“Return to me with your whole heart…”
The prodigal son returned but was it with his whole heart?
It never strikes me as that way. Having realizing he was hungry and poorly treated,
we hear him rehearse his speech for his father as he walked back home.
Were his motives genuine?
His brother did not return.
Lost sheep don’t return; they sit in the high grass waiting to hopefully be found.
What of the rich, young man whom Jesus challenged to sell all his possession and give to the poor? Having sadly walked away from Jesus because of the amount of his possessions,did he ever rethink his choice and return? We don’t know.
After the death of Jesus, the apostles returned; but they returned to their old way of life, fishing.
Returning is not easy.
How often have our motives been mixed or grounded in our more base cravings? Once Lent is over with, how often do we return to our old, comfortable ways of living…sinning? Isn’t it easier to stubbornly hold on to hurts rather then move beyond them?

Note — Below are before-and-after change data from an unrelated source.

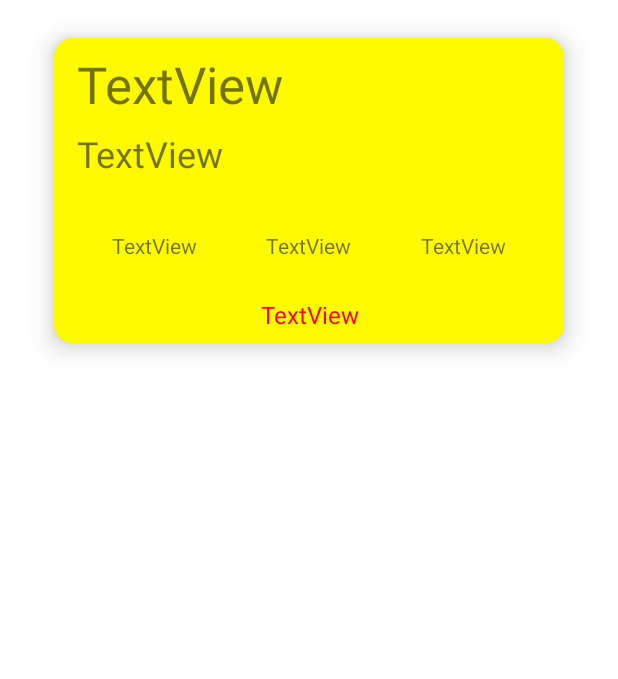
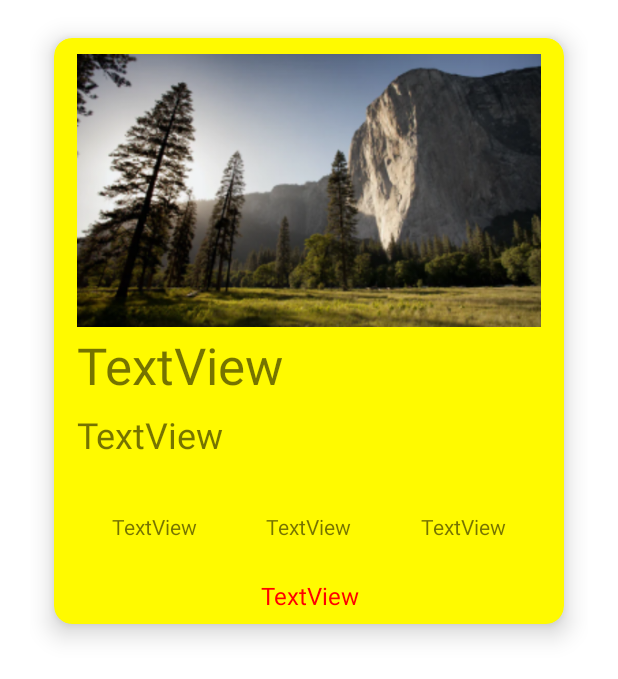
Before and after one commit to PepeAndrea/NatourAndroidClient, an Android app: the layout path_list_item.xml on its own in the app's theme, with its tools: preview values and no code run, on a phone screen of 412 x 824 dp. Shown: the top 679 px of the screen. Run offline under Robolectric (Android 15) with nearby library versions, the phone set to English and light mode, and no system bars; network calls fail.

Commit message:
Aggiunta foto Dummy per card path

```diff
--- a/app/src/main/res/layout/path_list_item.xml
+++ b/app/src/main/res/layout/path_list_item.xml
@@ -28,6 +28,12 @@
             android:orientation="vertical"
             android:paddingHorizontal="15dp"
             android:paddingVertical="8dp">
+
+            <ImageView
+                android:id="@+id/imageView2"
+                android:layout_width="wrap_content"
+                android:layout_height="187dp"
+                android:src="@drawable/dummypathimage"/>
 
             <TextView
                 android:id="@+id/pathTitle"
```
Also changed, not shown: app/src/main/res/drawable/dummypathimage.png (added).
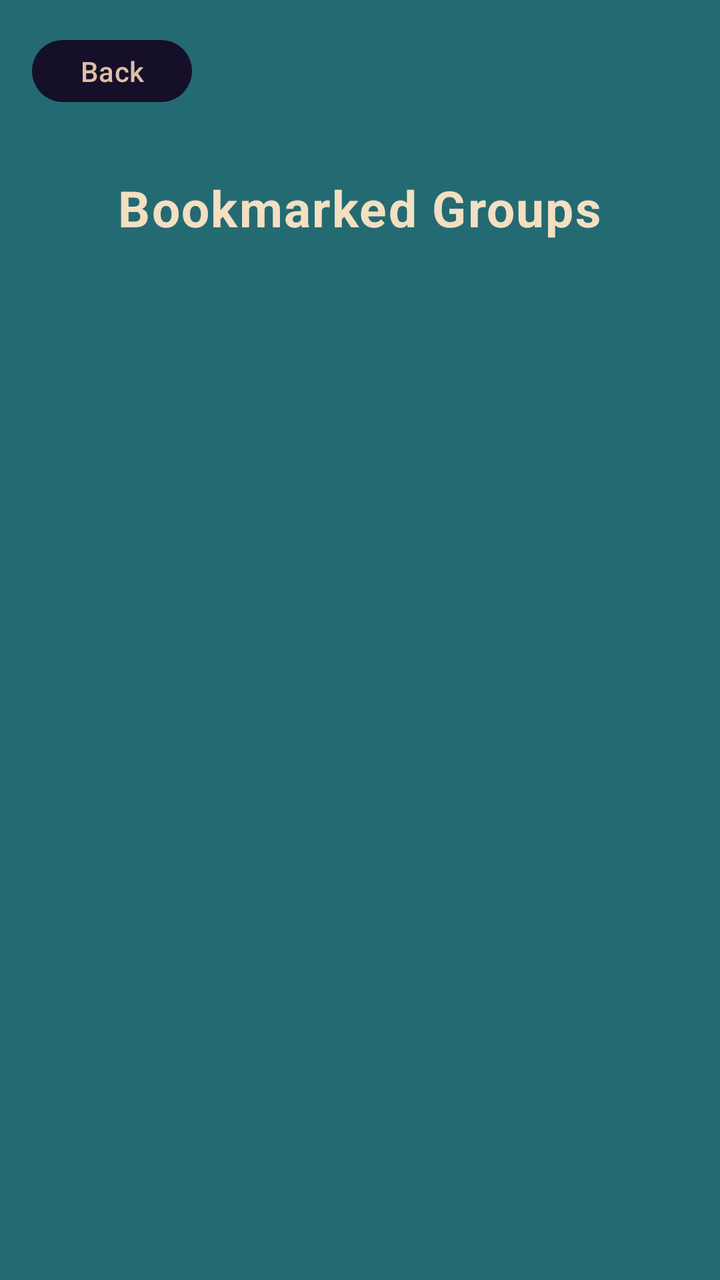
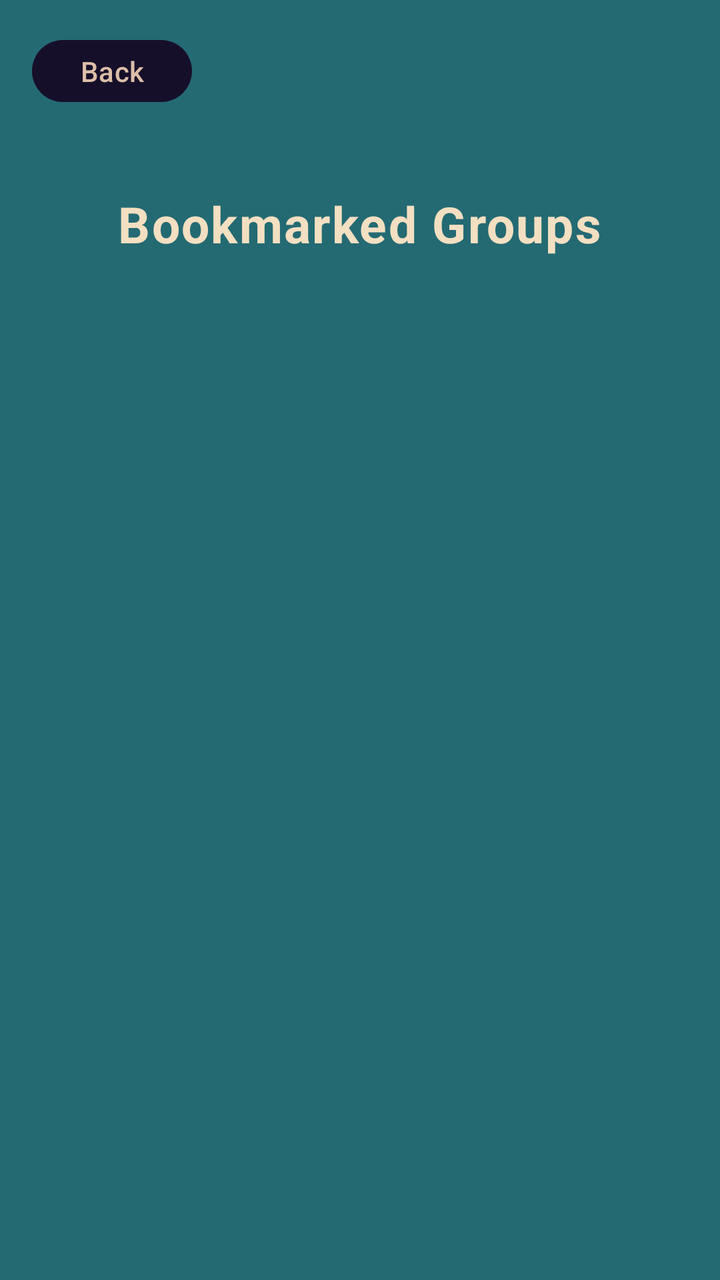

The first picture is an Android layout as it rendered before a commit; the second is the same layout after the commit. The layout source and the unified diff follow.
<!-- AndroidManifest.xml: application theme Theme.ReadersRally -->
<!-- res/layout/activity_bookmarked_groups.xml -->
<?xml version="1.0" encoding="utf-8"?>
<LinearLayout xmlns:android="http://schemas.android.com/apk/res/android"
    android:layout_width="match_parent"
    android:layout_height="match_parent"
    android:orientation="vertical"
    android:fitsSystemWindows="true"
    android:gravity="center_horizontal"
    android:padding="16dp">
    <Button
        android:id="@+id/backButton"
        android:layout_width="wrap_content"
        android:layout_height="wrap_content"
        android:layout_gravity="start"
        android:text="Back" />


    <TextView
        style="@style/HeaderTextStyle"
        android:layout_width="wrap_content"
        android:layout_height="wrap_content"
        android:layout_marginTop="16dp"
        android:text="Bookmarked Groups" />

    <androidx.recyclerview.widget.RecyclerView
        android:id="@+id/bookmarkedGroupsRecyclerView"
        android:layout_width="match_parent"
        android:layout_height="0dp"
        android:layout_weight="1"
        android:layout_marginTop="8dp" />
</LinearLayout>
<!-- resources referenced by this layout -->
<resources>
  <style name="HeaderTextStyle" parent="Widget.Material3.CheckedTextView">
          <item name="android:textSize"> 25sp </item>
          <item name="android:textStyle">bold</item>
          <item name="android:textColor">@color/beige</item>
          <item name="android:gravity">center</item>
          <item name="android:padding">16dp</item>
          <item name="layout_constraintTop_toTopOf">parent</item>
          <item name="layout_constraintStart_toStartOf">parent</item>
          <item name="layout_constraintEnd_toEndOf">parent</item>
  
      </style>
  <style name="Theme.ReadersRally" parent="Base.Theme.ReadersRally" />
  <color name="beige">#F3DFC1</color>
  <style name="Base.Theme.ReadersRally" parent="Theme.Material3.DayNight.NoActionBar">
          
          
          <item name="android:textColor">@color/beige</item> 
          <item name="android:windowBackground">@color/dark_teal</item> 
          <item name="colorSurface">@color/light_teal</item> 
          <item name="materialButtonStyle">@style/Widget.AppCompat.Button</item> 
  
      </style>
  <color name="dark_teal">#246A73</color>
  <color name="light_teal">#368F8B</color>
  <style name="Widget.AppCompat.Button" parent="Widget.Material3.Button">
          <item name="backgroundTint">@color/dark_violet</item>
          <item name="android:textColor">@color/dark_beige</item>
          <item name="android:gravity">center</item>
      </style>
  <color name="dark_violet">#160F29</color>
  <color name="dark_beige">#DDBEA8</color>
</resources>

<!-- the commit's change to res/layout/activity_bookmarked_groups.xml (unified diff, before → after) -->
@@ -11,14 +11,13 @@
         android:layout_width="wrap_content"
         android:layout_height="wrap_content"
         android:layout_gravity="start"
-        android:text="Back" />
+        android:text="@string/back" />
 
 
     <TextView
         style="@style/HeaderTextStyle"
         android:layout_width="wrap_content"
         android:layout_height="wrap_content"
-        android:layout_marginTop="16dp"
         android:text="Bookmarked Groups" />
 
     <androidx.recyclerview.widget.RecyclerView
<!-- resource entries referenced after the edit -->
@@ -1,11 +1,13 @@
 <!-- resources referenced by this layout -->
 <resources>
+  <string name="back">Back</string>
   <style name="HeaderTextStyle" parent="Widget.Material3.CheckedTextView">
           <item name="android:textSize"> 25sp </item>
           <item name="android:textStyle">bold</item>
           <item name="android:textColor">@color/beige</item>
           <item name="android:gravity">center</item>
           <item name="android:padding">16dp</item>
+          <item name="android:layout_marginTop">24dp</item>
           <item name="layout_constraintTop_toTopOf">parent</item>
           <item name="layout_constraintStart_toStartOf">parent</item>
           <item name="layout_constraintEnd_toEndOf">parent</item>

Why in the end do our encounters with Jesus through his Word and Sacraments fail to fully convert us? Why is there a gap, this black hole, between our holiest and cherished religious prayers and practices and what we hope they will accomplish in us?
Might it be an inability on our part to discern what is good for us? Do we submit our desires and hopes to the Father? You know, “thy will be done”. Or do we continually forget to ask God whether the things we want are the things we ought to want?
Returning isn’t easy, is it?
When we return, we may not find things the way they were…including ourselves. Yet “everything is pointless if there’s no way back.”